Corruption is also a transaction cost. The World Bank estimates that corruption adds at least 10 percent to the cost of doing business – a cost usually passed on to customers. Maybe some think that corruption is somehow a victimless crime: the company gets its contract, the official or politician gets his or her kickback, and life goes on—business is business, so what? But when contracts are awarded on the basis of personal gain, then everyone suffers. Bribery and corruption mean decisions are made for the wrong reasons and that the public good is suppressed.
What can we do to tackle corruption and keep it to a minimum? There are two overarching approaches. Firstly, minimise the opportunities for it to happen through strong institutions with good systems that catch and bring offenders to book and, secondly, create a culture which unambiguously teaches that it is wrong to be corrupt and enables people to blow the whistle on corruption when they see it.
What does this mean in practice? Well, it includes having an incorruptible and demonstrably politically neutral judiciary. It includes having a fearless, trusted anti-corruption agency with the right mandate and full political and public support. It means replacing opaque procurement mechanisms with transparent tendering processes; it means wherever possible putting services online; and it means regular intrusive oversight.
But I would argue that the cultural aspect of tackling corruption is even more important than these mechanisms. If any state official is not given, and then repeatedly reminded of, a code of ethics that stresses integrity, honesty and impartiality as prime values, then it won’t be surprising if they don’t live up to them.
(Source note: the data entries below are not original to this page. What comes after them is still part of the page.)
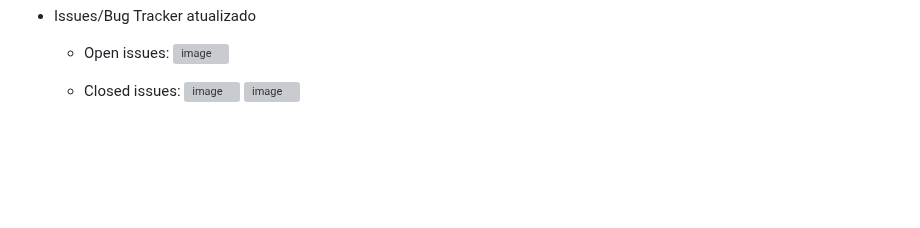
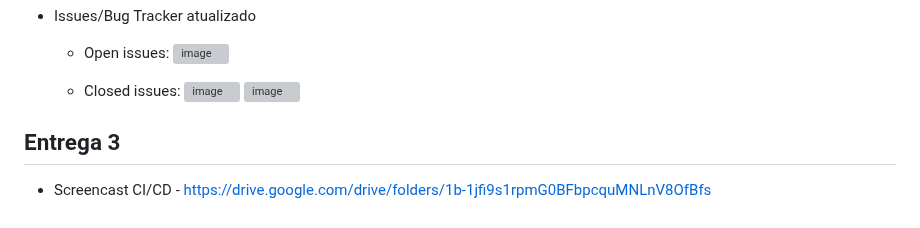
Before and after one commit to majupeixoto/Space4Events, a Markdown page: README.md, the part around the change. Drawn GitHub-style; blank space fills up the shorter version; grey boxes are pictures that could not be loaded.

```diff
--- a/README.md
+++ b/README.md
@@ -74,3 +74,7 @@ Para mais informações sobre nosso projeto, entre em contato com nossa equipe:
   - Closed issues:
     ![image](https://github.com/majupeixoto/Space4Events/assets/142419595/06ff1259-a3f4-49b9-9215-68bc0b980abd)
     ![image](https://github.com/majupeixoto/Space4Events/assets/142419595/e6f0d3a1-3fec-403a-8dcf-c27cfaca5460)
+
+## Entrega 3
+
+- Screencast CI/CD - [https://drive.google.com/drive/folders/1b-1jfi9s1rpmG0BFbpcquMNLnV8OfBfs](https://drive.google.com/drive/folders/1b-1jfi9s1rpmG0BFbpcquMNLnV8OfBfs)
```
Another vital question is whether those caught indulging in corruption are charged and if found guilty are they severely punished? Proper sanctions can have a huge deterrent effect. The opposite of that—in effect, impunity—can send an equally powerful message: namely, that such behaviour is somehow acceptable, unremarkable, or at least unpunishable. It’s a choice ultimately—between a zero tolerance and a ‘we tolerate anything’ approach.
Burma was recently voted the joint most generous country on earth—deservedly in my view. My hope is that this light of generosity can shine on the darkness that provides cover for corruption.
Tony Preston is head of the British Embassy’s Prosperity Team. This article has been published to mark International Anti-Corruption Day on Dec. 9.